These are some of the ways in which public discourse and opinion forming is being impacted in 21st century Scotland
Disinformation is not a new phenomena but, with the proliferation of social media and bad actors, we are facing a significant challenge. Across the democratic world, malign forces are at play to destabilise and undermine liberal democratic society, including Scotland.
In the first document of its kind, Glasgow South MP Stewart McDonald has published a report entitled ‘Disinformation in Scottish Public Life’, which assesses recent disinformation activity in Scotland, including during the Covid-19 pandemic and political campaigns.
As the report highlights, “disinformation campaigns allow hostile foreign states to discreetly target and influence citizens while remaining below the threshold of war, fomenting distrust and polluting the information ecosystem”.
Neighbouring northern European countries like Sweden and Finland have been taking the threat seriously for some time with the provision of information resilience training and mass awareness campaigns.

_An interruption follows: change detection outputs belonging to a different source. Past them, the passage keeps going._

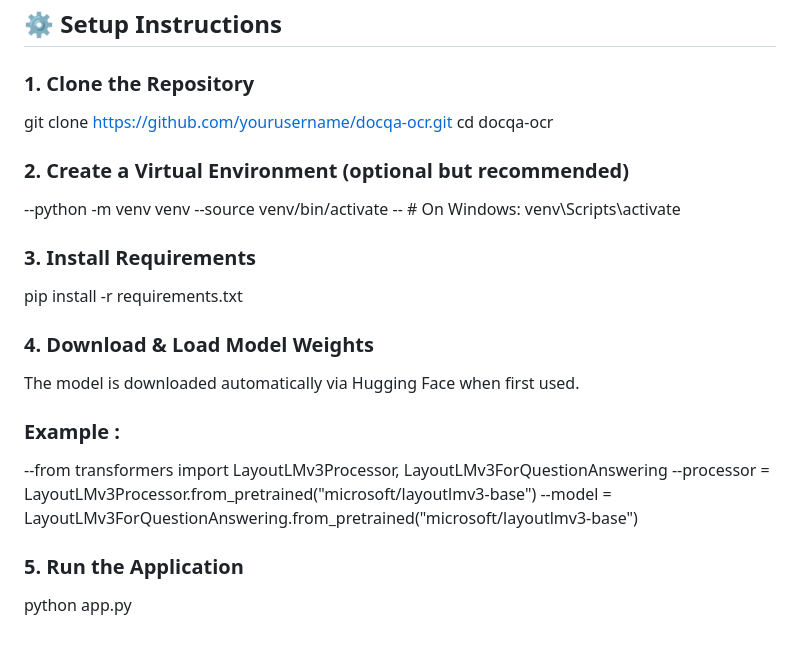
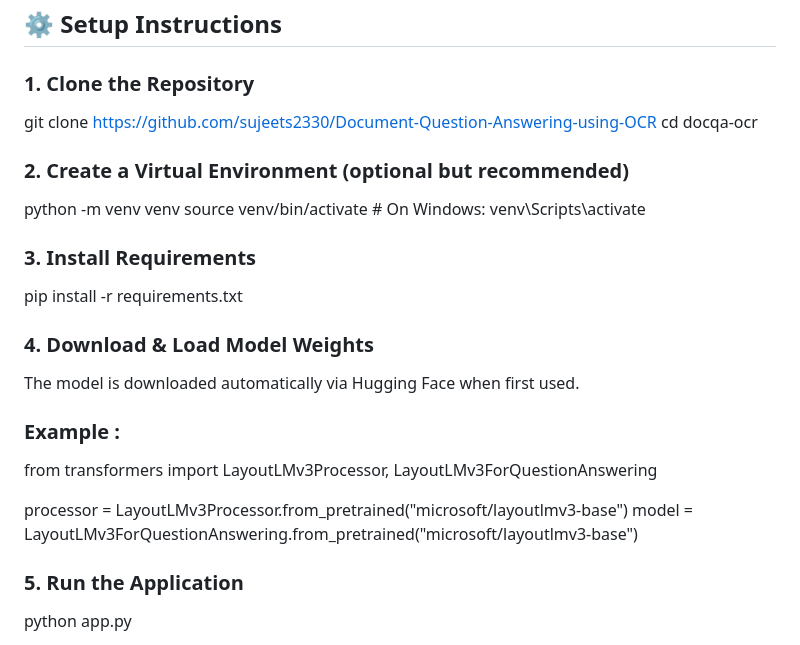
Before and after one commit to sujeets2330/Document-Question-Answering-using-OCR, a Markdown page: README.md, the part around the change. Drawn GitHub-style.

```diff
--- a/README.md
+++ b/README.md
@@ -74,13 +74,13 @@ This project merges **OCR** with **Document Question Answering (DocVQA)** to ena
 
 ### 1. Clone the Repository
 
-git clone https://github.com/yourusername/docqa-ocr.git
+git clone https://github.com/sujeets2330/Document-Question-Answering-using-OCR
 cd docqa-ocr
 
 ### 2. Create a Virtual Environment (optional but recommended)
---python -m venv venv
---source venv/bin/activate
--- # On Windows: venv\Scripts\activate
+python -m venv venv
+source venv/bin/activate       # On Windows: venv\Scripts\activate
+
 
 ### 3. Install Requirements
 pip install -r requirements.txt
@@ -89,10 +89,11 @@ pip install -r requirements.txt
 The model is downloaded automatically via Hugging Face when first used.
 
  ###  Example :
+from transformers import LayoutLMv3Processor, LayoutLMv3ForQuestionAnswering
 
---from transformers import LayoutLMv3Processor, LayoutLMv3ForQuestionAnswering
---processor = LayoutLMv3Processor.from_pretrained("microsoft/layoutlmv3-base")
---model = LayoutLMv3ForQuestionAnswering.from_pretrained("microsoft/layoutlmv3-base")
+processor = LayoutLMv3Processor.from_pretrained("microsoft/layoutlmv3-base")
+model = LayoutLMv3ForQuestionAnswering.from_pretrained("microsoft/layoutlmv3-base")
+
 
 ###  5. Run the Application
 python app.py
```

The Swedish government has created an authority to “discover, counter, and prevent influence campaigns and disinformation, both nationally and internationally”.
In Finland the National Audiovisual Institute helps oversee the development of a safe media environment for children and children’s media skills and helps schools teach media literacy.
Public debate on disinformation in Scotland is only just beginning, but we are going to have to take the subject much more seriously. Stewart McDonald has done us all a service by publishing his timely report. It should be widely read.